This will change as we move into late 2019 and into 2020. Then again, the Intel Atom C3000 series is an August 2017 product line so the fact that there are still advantages today shows that Arm is perhaps on the cusp, but not quite there yet.
Overall, the Intel Atom C3758 performed extremely well for us. If you are building an embedded storage appliance, this offers something that is compelling, especially over previous-generation Intel Atom C2000 parts. The market in this space will start heating up over time, but the 8-core model has a nice balance of performance and power efficiency if you do not need the additional clock speed beyond 2.2GHz on the lower power cores.
Thank you for that article John, two comments:
1) I wouldn’t consider the Xeon D-21xx series of chips competition to the C3xxx series Atom line.
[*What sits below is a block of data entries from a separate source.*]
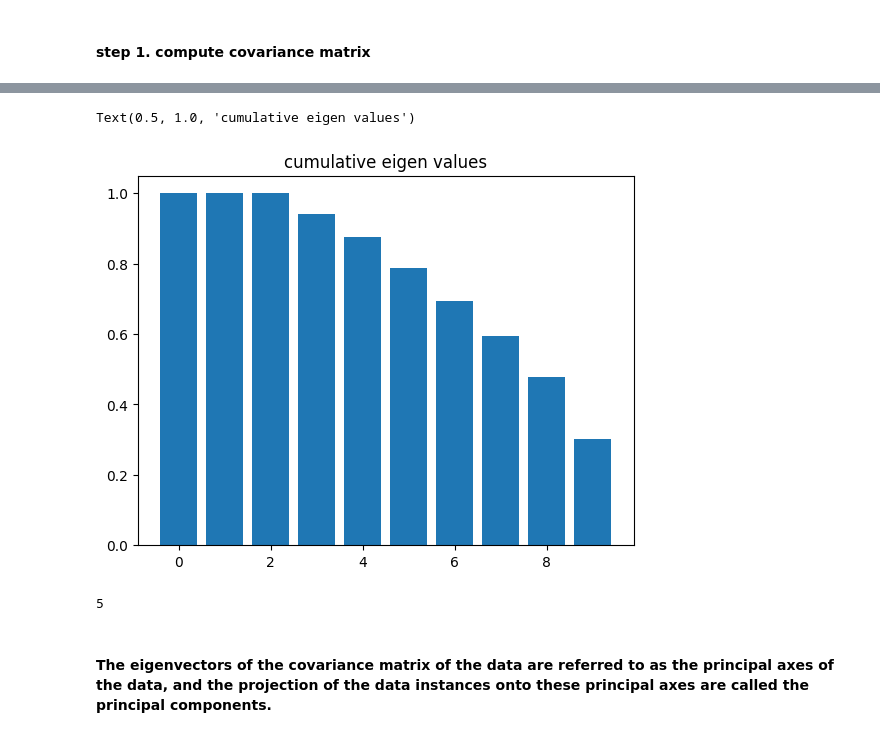
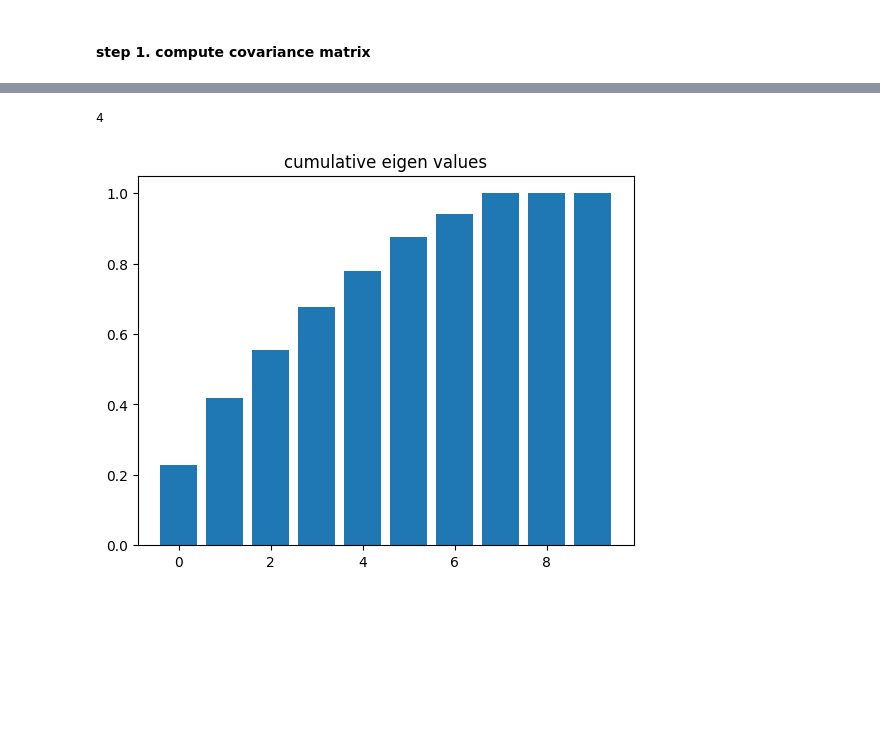
Before and after one commit to sachit3071/Machine-Learning, a Jupyter notebook: unsuperviesd/dim_reduction/PCA.ipynb, the cells around one changed output, grey strips where cells are left out. Saved outputs shown, nothing was run; the diff lists cells and outputs as text; code cells hidden in the pictures; blank space fills up the shorter version.

```diff
--- a/unsuperviesd/dim_reduction/PCA.ipynb
+++ b/unsuperviesd/dim_reduction/PCA.ipynb
@@ -9,6 +11,6 @@ from sklearn.datasets import make_classification
 # %%
 m=100
-A,y = make_classification(n_samples=m, n_features=10, n_classes=3, n_clusters_per_class=1)
-n = len(A[0])
+X,y = make_classification(n_samples=m, n_features=10, n_classes=3, n_clusters_per_class=1)
+n = len(X[0])
 # A
 # %%
@@ -19,12 +21,13 @@ plt.show()
 # %% [markdown]
 #### step 1. compute covariance matrix
 # %%
-mu = np.empty((m,n))
+X_bar = np.empty((m,n))
 for i in range(n):
-    mu[:,i] =A[:,i] - A[:,i].mean()
+    X_bar[:,i] =X[:,i].mean()
+cov = X - X_bar
 
 # compute covariance matrix by taking dot product
-cov = ((np.transpose(mu)).dot(mu))/m
+cov = ((np.transpose(cov)).dot(cov))/(m-1)
 
 sns.heatmap(cov)
 plt.show()
@@ -47,19 +59,15 @@ vectors = vectors[:,idx]
 # %%
 cumValues = np.cumsum(values)/sum(values)
-x = np.arange(len(values))
-plt.bar(x[::-1],cumValues)
+x = np.arange(len(cumValues))
+plt.bar(x,cumValues)
 plt.title("cumulative eigen values")
+# considering explained variance more than equal to 75%. This will decide how many components will come into this
+k = len(cumValues[cumValues>= 0.75])
+k = n - k
+print(k)
 # %% [output]
-Text(0.5, 1.0, 'cumulative eigen values')
+4
-[figure, old version]
+[figure, new version]
-# %%
-# considering explained variance more than equal to 75%. This will decide how many components will come into this
-k = np.argmax(cumValues>= 0.75) + 1
-k
-# %% [output]
-5
-# %% [markdown]
-#### The eigenvectors of the covariance matrix of the data are referred to as the principal axes of the data, and the projection of the data instances onto these principal axes are called the principal components.
 # %%
 Uk = vectors[:,:k]
 sns.heatmap(Uk)
```
Also changed, not shown: parts of 18 cells of this notebook, 1 other file.
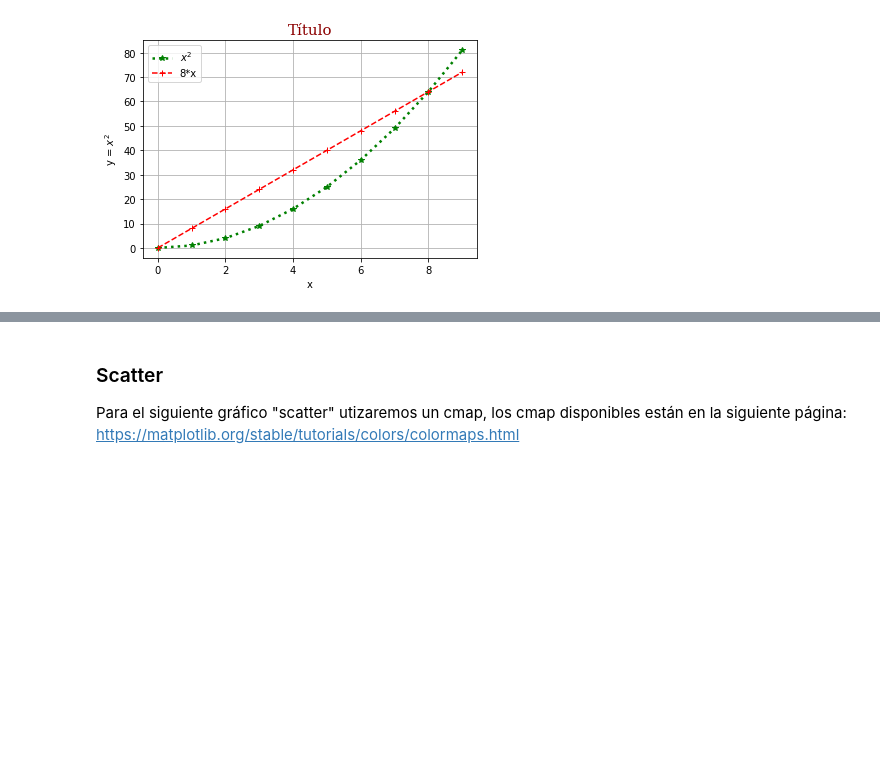
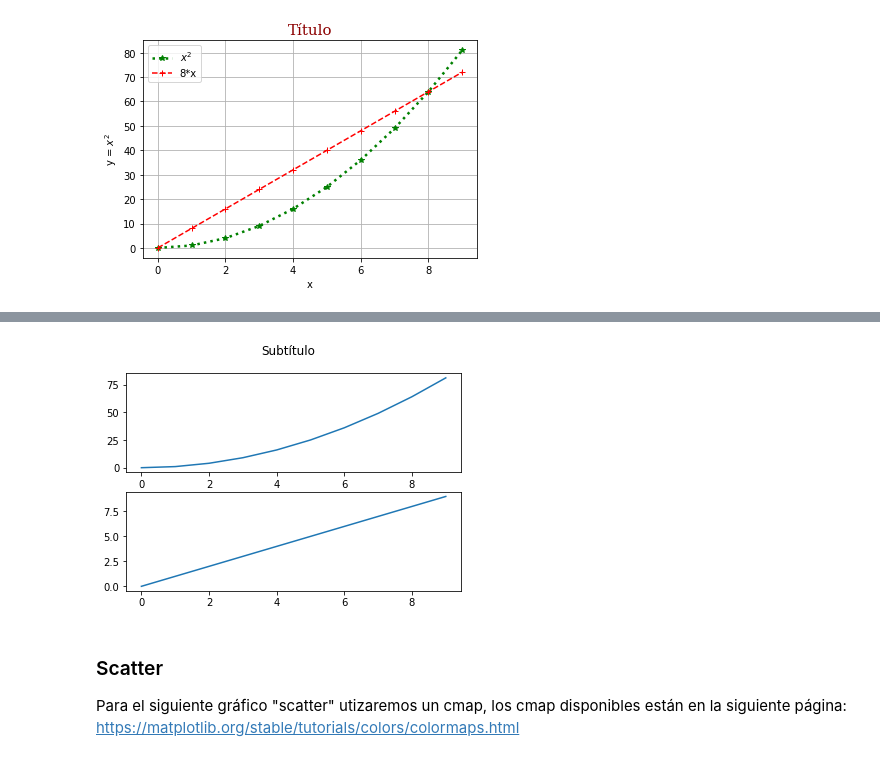
Before and after one commit to dgtrabada/python, a Jupyter notebook: 07_Matplotlib/Matplotlib.ipynb, the cells around one changed output, grey strips where cells are left out. Drawn from its saved outputs; the diff is of its cells as text; code cells hidden in the pictures; blank space fills up the shorter version.

```diff
--- a/07_Matplotlib/Matplotlib.ipynb
+++ b/07_Matplotlib/Matplotlib.ipynb
@@ -90,3 +90,11 @@ plt.show()
+# %%
+fig, (ax1, ax2) = plt.subplots(2, 1)
+fig.suptitle('Subtítulo')
+ax1.plot(x, y)
+ax2.plot(x, x)
+plt.show()
+# %% [output]
+[figure, added]
 # %% [markdown]
 ### Scatter
 
```
Also changed, not shown: parts of 1 cell of this notebook, 4 other files.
They are well differentiated (hardware capabilities, power consumption, price). A better comparison are the lower-power offerings in the D-15xx Xeon series whose attributes overlap significantly with the Atom C3xxx series.
For example, I find the Xeon D-15xx Flex ATX boards from Supermicro the ones to beat when it comes to building a relatively future-proof storage-centric server. SuperMicro offers a variety of CPUs and board component choices while also offering two PCI3.0 x8 slots, a PCI3.0 x4 NVME interface, dual SATADOM ports, oodles of RAM capacity, optional LSI SAS, SFP+, 10GBe copper, etc.
2) I wish that ServeTheHome offered a synthetic benchmark test that took a FreeNAS or similar SOHO platform and benchmarked it with a couple of use cases – i.e. transfer speeds with 1-10 users.
For example, it would be great to know if the 2-Core Pentium 1508 may be a better CPU for a SMB/CIFS SOHO application than a higher-core D-15xx competitor. It’s peak clock speed is higher and some protocols like SMB/CIFS are single-thread. Other users may be interested in transcoding/streaming benchmarks, virtualization, and so on.
Patrick has described an amazing lab environment, it would be great if STH could put all those CPUs to work hammering a server test subject with demands for content, attempts to write, etc. Conversely, if creating a benchmark is not going to happen, how about explaining how to extrapolate to real-life scenarios such as maximum 10GBe performance,?
@ Constantin, I agree with you some realworld benchmarks would be helpfull.
But you could kinda extrapolate the answer you are looking for from the syntetics.
I came to the conclussion that the C3758 would probally not be able to get close to 10gbe(with nvme or ssds) but I am currios if I was right or even close.
There are not a lot of information about cpu and boards for server use compaired to gpus and cpus.
Heck even plain rgb stuff gets more reviews then server stuff.